WHAT IS BEING ASKED: Read the records below. Copy each line where the string "contrib" occurs.

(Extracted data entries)
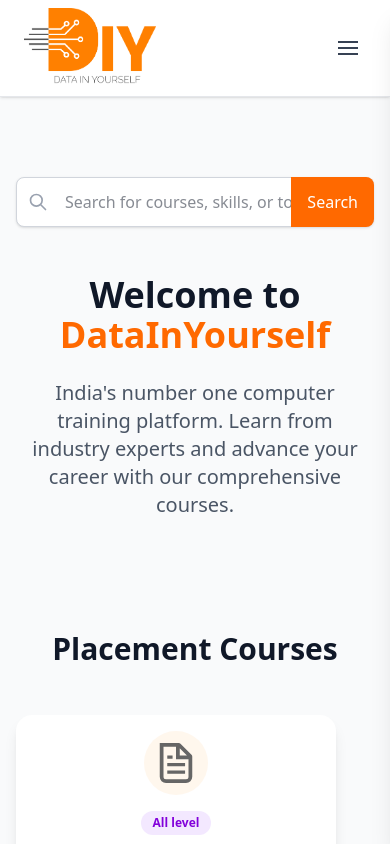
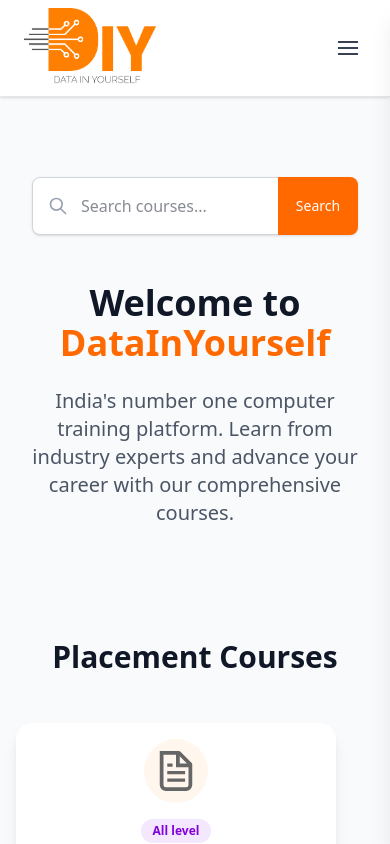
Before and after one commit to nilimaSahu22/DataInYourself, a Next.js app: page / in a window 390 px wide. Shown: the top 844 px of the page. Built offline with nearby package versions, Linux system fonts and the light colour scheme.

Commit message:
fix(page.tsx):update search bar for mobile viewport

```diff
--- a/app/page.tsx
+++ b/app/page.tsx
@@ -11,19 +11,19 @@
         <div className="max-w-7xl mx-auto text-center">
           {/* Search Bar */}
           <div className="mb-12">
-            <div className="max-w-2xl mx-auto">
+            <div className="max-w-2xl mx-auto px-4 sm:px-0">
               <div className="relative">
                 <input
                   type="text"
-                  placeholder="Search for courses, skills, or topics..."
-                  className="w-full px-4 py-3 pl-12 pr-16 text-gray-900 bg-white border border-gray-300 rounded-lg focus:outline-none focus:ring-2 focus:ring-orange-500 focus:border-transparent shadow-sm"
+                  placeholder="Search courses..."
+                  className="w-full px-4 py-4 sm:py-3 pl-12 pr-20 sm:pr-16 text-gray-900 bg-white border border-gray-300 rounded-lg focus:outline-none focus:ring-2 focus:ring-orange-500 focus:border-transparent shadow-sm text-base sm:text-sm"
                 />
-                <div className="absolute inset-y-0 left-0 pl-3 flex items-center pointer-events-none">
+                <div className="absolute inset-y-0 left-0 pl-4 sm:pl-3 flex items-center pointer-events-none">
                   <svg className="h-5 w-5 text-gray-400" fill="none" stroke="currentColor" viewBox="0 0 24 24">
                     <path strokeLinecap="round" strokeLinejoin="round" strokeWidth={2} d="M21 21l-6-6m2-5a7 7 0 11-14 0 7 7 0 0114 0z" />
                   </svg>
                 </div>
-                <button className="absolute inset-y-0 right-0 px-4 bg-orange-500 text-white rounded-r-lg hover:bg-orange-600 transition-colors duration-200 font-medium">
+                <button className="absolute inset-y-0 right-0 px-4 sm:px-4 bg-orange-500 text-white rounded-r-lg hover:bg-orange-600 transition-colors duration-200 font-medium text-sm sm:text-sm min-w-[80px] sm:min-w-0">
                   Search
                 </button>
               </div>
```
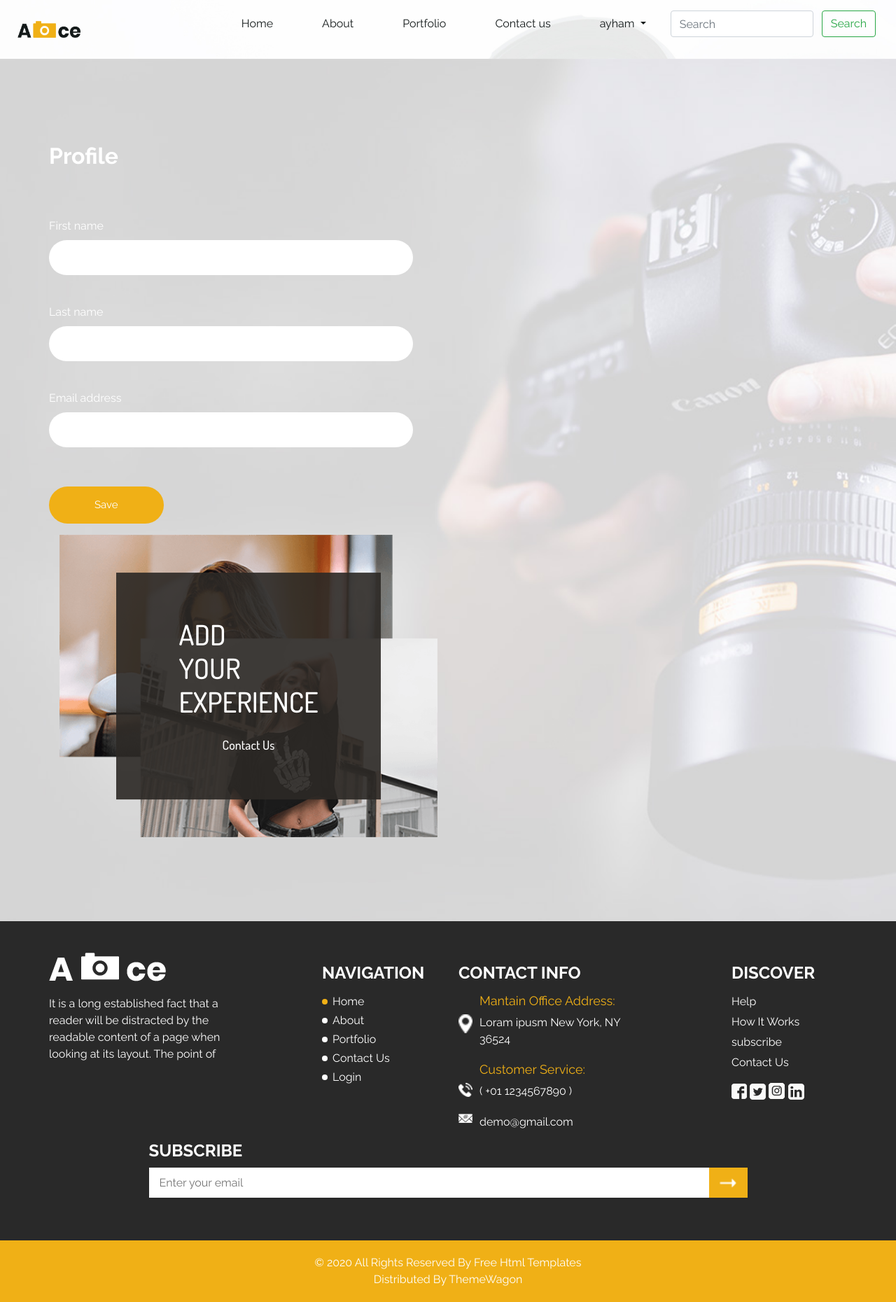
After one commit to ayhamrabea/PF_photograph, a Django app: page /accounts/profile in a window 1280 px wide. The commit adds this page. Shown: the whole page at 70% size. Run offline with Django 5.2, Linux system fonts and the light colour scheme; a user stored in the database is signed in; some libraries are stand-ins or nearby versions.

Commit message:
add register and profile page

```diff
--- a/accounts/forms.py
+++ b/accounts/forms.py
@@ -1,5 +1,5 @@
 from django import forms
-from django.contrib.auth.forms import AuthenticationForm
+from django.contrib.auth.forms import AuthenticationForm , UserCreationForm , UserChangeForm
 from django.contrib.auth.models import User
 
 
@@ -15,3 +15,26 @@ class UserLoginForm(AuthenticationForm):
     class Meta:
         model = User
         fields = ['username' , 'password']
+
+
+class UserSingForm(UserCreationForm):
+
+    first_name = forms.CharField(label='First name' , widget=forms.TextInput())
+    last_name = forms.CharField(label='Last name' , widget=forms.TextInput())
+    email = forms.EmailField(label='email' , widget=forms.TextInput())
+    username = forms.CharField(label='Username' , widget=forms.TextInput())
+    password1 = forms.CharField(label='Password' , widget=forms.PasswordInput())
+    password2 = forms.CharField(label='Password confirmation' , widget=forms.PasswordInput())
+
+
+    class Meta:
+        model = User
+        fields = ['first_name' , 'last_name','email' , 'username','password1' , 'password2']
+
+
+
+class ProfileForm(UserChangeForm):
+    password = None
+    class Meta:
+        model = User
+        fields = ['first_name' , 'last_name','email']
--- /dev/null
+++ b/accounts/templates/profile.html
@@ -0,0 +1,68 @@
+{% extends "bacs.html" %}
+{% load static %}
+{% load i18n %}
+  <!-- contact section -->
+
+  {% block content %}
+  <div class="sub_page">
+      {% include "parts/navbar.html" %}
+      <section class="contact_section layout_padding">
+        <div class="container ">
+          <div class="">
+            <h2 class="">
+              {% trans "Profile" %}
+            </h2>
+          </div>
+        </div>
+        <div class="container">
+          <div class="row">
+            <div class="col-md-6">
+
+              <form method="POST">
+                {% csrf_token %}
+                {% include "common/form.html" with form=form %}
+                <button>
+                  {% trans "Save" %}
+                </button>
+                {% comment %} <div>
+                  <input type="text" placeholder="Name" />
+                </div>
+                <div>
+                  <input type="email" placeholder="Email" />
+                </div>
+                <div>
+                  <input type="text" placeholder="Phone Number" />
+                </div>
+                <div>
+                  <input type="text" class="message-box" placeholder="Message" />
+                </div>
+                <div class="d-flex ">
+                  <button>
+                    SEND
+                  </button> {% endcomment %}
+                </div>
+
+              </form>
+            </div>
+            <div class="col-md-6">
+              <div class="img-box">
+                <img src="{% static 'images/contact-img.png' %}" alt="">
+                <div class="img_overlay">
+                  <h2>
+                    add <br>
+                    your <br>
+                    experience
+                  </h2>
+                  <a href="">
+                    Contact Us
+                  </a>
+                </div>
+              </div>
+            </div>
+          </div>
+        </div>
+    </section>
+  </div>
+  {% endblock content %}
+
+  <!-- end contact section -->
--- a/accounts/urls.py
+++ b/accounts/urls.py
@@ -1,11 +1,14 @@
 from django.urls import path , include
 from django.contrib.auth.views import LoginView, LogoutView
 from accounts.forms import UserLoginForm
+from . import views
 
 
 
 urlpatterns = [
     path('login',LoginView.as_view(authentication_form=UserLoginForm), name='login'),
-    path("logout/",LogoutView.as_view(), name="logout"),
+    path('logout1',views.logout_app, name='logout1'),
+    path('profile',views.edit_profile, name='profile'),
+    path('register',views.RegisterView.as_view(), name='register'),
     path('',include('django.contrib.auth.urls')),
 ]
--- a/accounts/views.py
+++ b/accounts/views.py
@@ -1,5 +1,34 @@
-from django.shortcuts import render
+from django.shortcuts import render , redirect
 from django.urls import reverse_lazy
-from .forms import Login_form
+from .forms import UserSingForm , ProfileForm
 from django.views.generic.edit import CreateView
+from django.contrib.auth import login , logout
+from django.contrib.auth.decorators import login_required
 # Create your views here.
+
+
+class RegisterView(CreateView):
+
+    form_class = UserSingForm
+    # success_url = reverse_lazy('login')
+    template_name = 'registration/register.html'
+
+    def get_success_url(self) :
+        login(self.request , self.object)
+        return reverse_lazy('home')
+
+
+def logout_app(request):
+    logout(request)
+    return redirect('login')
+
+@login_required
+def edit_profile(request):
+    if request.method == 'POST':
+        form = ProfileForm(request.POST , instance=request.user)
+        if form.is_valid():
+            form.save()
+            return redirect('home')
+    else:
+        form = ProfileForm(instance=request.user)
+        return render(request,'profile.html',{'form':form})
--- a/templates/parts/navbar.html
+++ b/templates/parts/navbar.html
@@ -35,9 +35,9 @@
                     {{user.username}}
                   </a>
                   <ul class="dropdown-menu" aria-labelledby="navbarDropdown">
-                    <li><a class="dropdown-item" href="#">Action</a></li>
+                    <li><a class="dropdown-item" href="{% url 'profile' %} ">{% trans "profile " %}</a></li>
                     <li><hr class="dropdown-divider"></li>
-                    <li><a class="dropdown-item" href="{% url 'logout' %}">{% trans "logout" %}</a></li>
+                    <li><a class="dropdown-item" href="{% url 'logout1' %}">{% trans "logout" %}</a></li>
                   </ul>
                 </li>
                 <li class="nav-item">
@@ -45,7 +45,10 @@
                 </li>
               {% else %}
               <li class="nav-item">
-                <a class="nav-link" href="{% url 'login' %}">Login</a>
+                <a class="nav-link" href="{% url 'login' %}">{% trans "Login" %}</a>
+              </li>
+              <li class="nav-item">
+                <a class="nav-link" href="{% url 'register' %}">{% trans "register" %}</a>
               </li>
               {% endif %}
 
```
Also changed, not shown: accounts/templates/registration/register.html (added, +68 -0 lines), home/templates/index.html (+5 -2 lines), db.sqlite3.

...

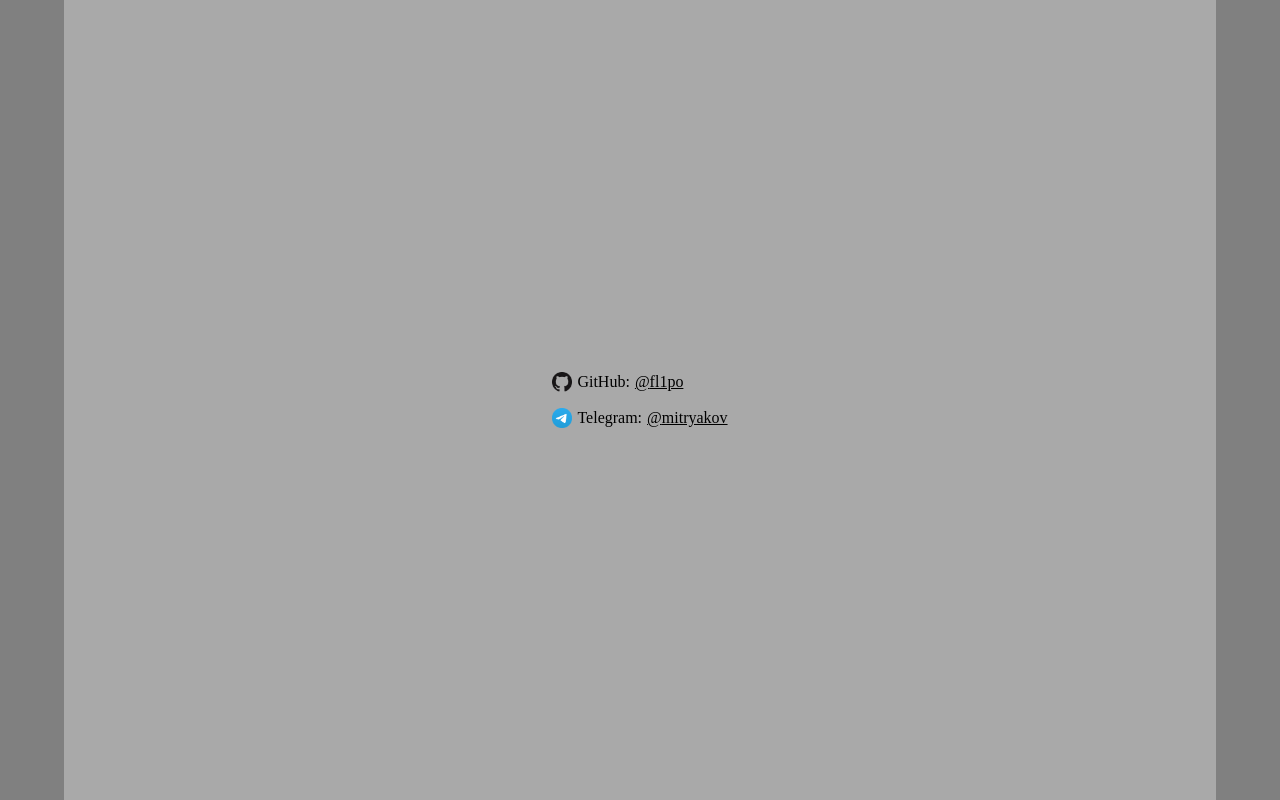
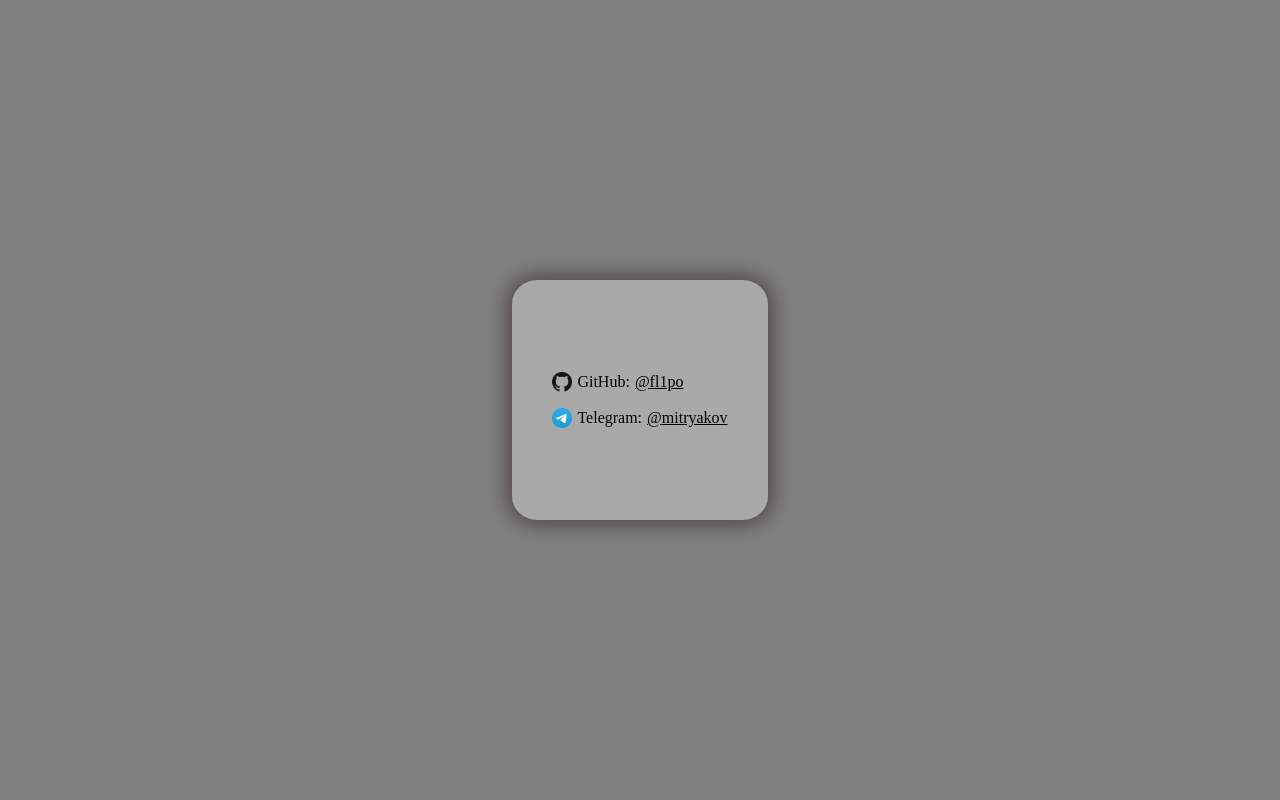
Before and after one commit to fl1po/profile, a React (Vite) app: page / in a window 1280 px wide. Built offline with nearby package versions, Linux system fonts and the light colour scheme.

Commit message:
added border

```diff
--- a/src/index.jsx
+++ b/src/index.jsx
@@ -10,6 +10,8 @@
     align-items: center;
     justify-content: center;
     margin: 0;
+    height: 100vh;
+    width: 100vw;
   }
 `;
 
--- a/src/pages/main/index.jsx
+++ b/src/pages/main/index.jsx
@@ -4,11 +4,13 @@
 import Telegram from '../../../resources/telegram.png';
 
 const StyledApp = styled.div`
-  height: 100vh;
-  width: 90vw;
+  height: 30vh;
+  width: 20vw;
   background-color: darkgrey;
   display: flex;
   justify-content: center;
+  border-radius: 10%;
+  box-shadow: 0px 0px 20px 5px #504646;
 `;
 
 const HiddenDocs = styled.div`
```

FINISHED EXERCISE:
-from django.contrib.auth.forms import AuthenticationForm
+from django.contrib.auth.forms import AuthenticationForm , UserCreationForm , UserChangeForm
 from django.contrib.auth.models import User
 from django.contrib.auth.views import LoginView, LogoutView
     path('',include('django.contrib.auth.urls')),
+from django.contrib.auth import login , logout
+from django.contrib.auth.decorators import login_required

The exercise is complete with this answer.